Problem to work on: In the data that follows, how many lines include the string "offline"? Answer with the number alone.

- - - -

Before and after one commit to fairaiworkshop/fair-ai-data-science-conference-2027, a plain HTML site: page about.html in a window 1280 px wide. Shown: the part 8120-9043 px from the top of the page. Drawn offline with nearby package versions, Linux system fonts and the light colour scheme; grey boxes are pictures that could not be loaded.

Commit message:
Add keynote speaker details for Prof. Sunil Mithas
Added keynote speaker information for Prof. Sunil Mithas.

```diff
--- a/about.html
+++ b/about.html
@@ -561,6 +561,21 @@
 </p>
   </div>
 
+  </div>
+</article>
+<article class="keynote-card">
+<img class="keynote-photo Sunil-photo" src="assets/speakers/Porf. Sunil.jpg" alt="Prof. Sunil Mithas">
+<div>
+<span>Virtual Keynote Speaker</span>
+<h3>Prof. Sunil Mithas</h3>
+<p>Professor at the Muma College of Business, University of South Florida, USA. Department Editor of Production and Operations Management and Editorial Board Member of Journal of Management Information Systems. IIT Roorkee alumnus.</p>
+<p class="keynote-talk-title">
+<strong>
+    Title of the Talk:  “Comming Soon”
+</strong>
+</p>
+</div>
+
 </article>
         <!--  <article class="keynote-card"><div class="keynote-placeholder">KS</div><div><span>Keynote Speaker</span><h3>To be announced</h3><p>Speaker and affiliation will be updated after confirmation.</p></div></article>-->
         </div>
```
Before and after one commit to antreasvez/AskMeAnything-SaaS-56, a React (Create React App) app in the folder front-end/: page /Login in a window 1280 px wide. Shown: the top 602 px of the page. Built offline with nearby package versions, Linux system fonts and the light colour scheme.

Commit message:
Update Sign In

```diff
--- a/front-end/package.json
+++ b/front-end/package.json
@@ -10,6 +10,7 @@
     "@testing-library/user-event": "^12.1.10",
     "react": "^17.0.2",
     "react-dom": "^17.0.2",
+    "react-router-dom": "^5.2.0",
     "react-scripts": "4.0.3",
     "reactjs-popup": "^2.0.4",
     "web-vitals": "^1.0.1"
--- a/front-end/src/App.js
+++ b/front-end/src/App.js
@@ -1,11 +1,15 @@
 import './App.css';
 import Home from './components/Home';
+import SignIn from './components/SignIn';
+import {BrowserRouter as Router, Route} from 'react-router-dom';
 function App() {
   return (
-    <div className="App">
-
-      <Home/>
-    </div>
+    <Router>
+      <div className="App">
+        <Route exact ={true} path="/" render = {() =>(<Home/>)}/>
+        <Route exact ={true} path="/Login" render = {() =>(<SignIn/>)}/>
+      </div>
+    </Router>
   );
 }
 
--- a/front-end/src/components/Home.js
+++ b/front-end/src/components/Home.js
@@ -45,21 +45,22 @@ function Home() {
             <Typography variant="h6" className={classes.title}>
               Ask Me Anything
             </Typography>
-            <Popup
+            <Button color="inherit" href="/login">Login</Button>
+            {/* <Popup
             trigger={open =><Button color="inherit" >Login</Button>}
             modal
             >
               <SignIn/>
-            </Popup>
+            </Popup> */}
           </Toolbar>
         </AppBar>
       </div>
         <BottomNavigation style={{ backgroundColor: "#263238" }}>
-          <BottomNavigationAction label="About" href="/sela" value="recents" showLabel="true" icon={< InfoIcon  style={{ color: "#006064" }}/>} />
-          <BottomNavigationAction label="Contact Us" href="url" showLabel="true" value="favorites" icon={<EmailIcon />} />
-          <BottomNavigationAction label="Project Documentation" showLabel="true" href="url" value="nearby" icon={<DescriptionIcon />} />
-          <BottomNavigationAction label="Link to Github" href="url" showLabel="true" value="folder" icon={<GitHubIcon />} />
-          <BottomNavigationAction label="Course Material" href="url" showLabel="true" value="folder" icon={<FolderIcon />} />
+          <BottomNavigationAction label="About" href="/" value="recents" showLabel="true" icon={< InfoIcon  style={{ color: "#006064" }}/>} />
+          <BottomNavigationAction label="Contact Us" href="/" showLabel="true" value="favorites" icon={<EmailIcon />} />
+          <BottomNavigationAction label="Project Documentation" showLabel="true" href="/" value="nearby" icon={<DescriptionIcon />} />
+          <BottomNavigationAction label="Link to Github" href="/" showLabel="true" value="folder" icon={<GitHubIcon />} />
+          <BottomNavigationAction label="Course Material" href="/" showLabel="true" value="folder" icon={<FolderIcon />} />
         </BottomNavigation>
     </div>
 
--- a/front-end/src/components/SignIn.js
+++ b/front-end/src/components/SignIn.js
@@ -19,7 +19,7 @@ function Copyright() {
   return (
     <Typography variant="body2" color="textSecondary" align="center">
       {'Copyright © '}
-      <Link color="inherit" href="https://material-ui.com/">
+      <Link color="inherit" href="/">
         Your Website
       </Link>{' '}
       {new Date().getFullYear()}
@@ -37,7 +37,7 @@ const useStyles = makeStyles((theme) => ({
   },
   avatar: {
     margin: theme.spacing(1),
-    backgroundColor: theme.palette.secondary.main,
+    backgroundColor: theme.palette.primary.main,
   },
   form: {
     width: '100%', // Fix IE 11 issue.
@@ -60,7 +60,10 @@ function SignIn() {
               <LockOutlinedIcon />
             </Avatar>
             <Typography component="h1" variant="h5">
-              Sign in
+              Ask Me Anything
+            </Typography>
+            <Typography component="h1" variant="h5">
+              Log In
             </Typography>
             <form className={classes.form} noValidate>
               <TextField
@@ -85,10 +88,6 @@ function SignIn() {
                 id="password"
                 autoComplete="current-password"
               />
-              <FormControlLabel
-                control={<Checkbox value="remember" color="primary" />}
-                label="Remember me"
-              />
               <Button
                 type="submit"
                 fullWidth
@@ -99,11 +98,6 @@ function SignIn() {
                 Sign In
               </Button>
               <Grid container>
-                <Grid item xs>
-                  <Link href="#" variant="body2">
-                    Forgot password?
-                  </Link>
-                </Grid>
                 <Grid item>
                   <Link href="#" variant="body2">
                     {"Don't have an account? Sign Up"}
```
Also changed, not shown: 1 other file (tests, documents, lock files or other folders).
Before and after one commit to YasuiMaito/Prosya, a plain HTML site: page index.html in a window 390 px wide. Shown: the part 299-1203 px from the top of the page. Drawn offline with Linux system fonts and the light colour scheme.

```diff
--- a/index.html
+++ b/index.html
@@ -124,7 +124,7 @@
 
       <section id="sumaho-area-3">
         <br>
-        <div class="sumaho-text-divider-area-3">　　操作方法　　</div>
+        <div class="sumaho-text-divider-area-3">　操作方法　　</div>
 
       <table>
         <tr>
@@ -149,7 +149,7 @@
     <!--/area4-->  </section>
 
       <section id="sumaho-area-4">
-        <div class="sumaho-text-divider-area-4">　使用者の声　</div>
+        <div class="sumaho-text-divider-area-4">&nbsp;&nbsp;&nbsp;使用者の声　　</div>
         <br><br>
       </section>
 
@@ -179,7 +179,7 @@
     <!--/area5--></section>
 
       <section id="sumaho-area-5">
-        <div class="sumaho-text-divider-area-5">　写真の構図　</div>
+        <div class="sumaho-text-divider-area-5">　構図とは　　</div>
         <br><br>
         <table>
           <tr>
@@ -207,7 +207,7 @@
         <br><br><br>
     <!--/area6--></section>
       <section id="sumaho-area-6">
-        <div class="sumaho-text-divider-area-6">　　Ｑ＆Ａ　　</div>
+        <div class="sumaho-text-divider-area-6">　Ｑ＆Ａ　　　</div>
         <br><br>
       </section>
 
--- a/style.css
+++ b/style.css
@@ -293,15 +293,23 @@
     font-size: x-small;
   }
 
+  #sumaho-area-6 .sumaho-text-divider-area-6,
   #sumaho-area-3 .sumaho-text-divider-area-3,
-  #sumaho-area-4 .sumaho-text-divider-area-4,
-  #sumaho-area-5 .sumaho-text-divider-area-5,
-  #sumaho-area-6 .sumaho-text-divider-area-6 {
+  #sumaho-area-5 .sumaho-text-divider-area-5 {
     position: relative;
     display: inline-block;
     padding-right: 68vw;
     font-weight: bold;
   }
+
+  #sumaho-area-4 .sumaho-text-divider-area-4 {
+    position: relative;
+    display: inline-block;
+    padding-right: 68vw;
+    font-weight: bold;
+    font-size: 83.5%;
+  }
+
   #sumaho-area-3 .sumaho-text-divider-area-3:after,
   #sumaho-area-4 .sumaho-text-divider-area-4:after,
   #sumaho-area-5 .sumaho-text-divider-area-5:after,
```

- - - -

Answer space: 3